§ GIVEN DATA:
:::

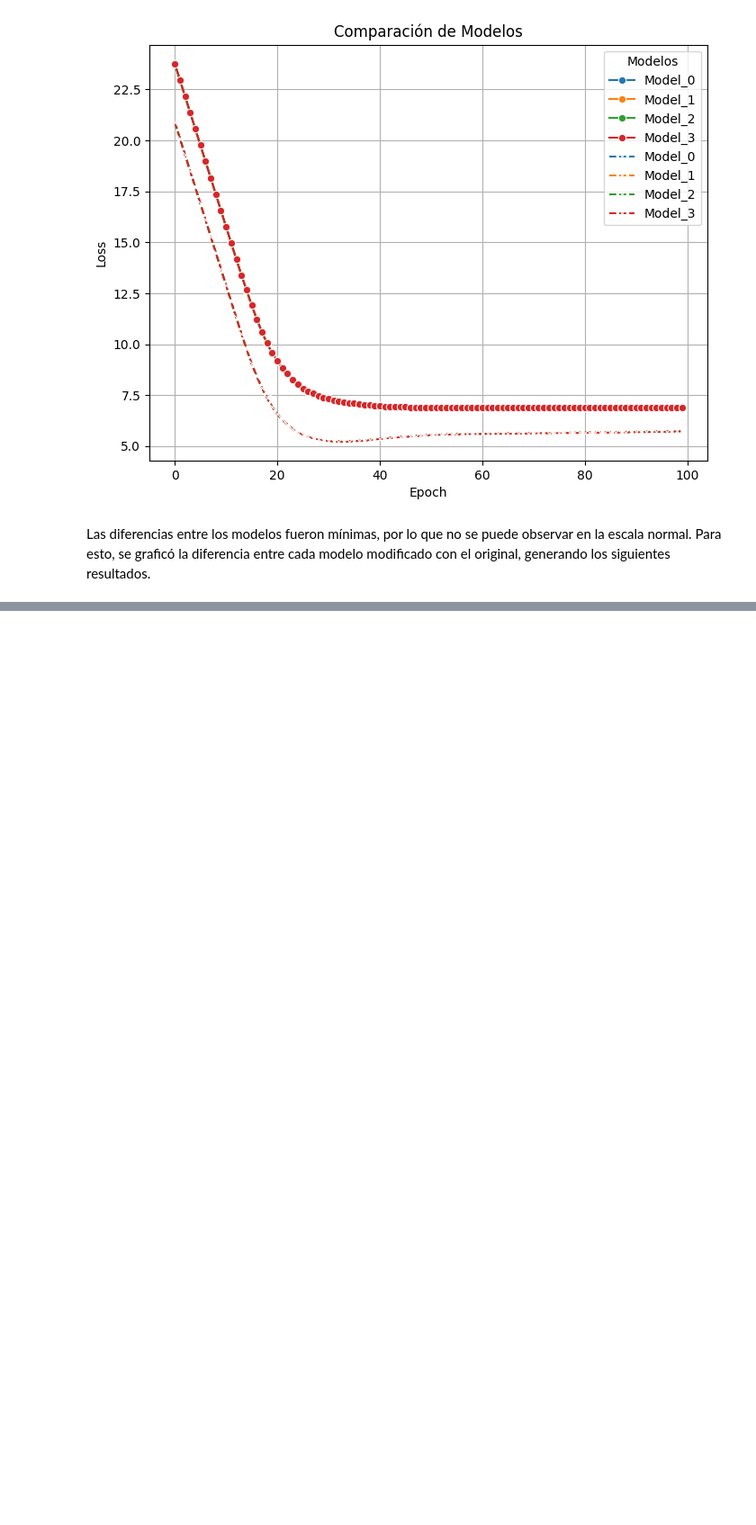
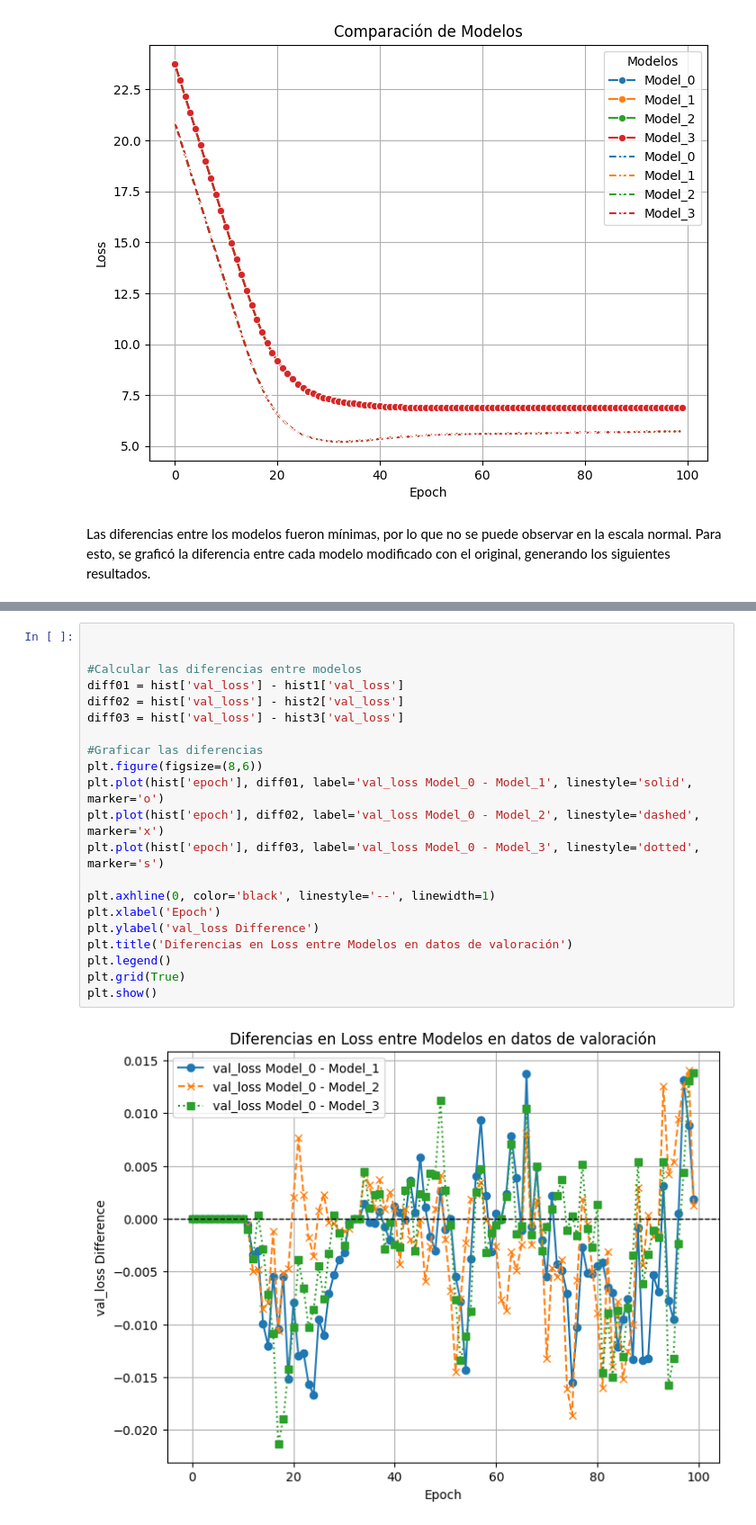
Before and after one commit to Daniel02-cmd/taller5, a Jupyter notebook: taller5.ipynb, the cells around one changed output, grey strips where cells are left out. Shown: that part at 90% size. Cells and saved outputs as stored; diff of their text form; blank space fills up the shorter version.

```diff
--- a/taller5.ipynb
+++ b/taller5.ipynb
@@ -327,0 +363,23 @@ plt.show()
+# %%
+
+
+#Calcular las diferencias entre modelos
+diff01 = hist['val_loss'] - hist1['val_loss']
+diff02 = hist['val_loss'] - hist2['val_loss']
+diff03 = hist['val_loss'] - hist3['val_loss']
+
+#Graficar las diferencias
+plt.figure(figsize=(8,6))
+plt.plot(hist['epoch'], diff01, label='val_loss Model_0 - Model_1', linestyle='solid', marker='o')
+plt.plot(hist['epoch'], diff02, label='val_loss Model_0 - Model_2', linestyle='dashed', marker='x')
+plt.plot(hist['epoch'], diff03, label='val_loss Model_0 - Model_3', linestyle='dotted', marker='s')
+
+plt.axhline(0, color='black', linestyle='--', linewidth=1)
+plt.xlabel('Epoch')
+plt.ylabel('val_loss Difference')
+plt.title('Diferencias en Loss entre Modelos en datos de valoración')
+plt.legend()
+plt.grid(True)
+plt.show()
+# %% [output]
+[figure, added]
```
Also changed, not shown: parts of 8 cells of this notebook.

:::

§ PROBLEM TO WORK ON: Lines above that have "linestyle": copy each of them.

§ TASK SOLUTION:
+plt.plot(hist['epoch'], diff01, label='val_loss Model_0 - Model_1', linestyle='solid', marker='o')
+plt.plot(hist['epoch'], diff02, label='val_loss Model_0 - Model_2', linestyle='dashed', marker='x')
+plt.plot(hist['epoch'], diff03, label='val_loss Model_0 - Model_3', linestyle='dotted', marker='s')
+plt.axhline(0, color='black', linestyle='--', linewidth=1)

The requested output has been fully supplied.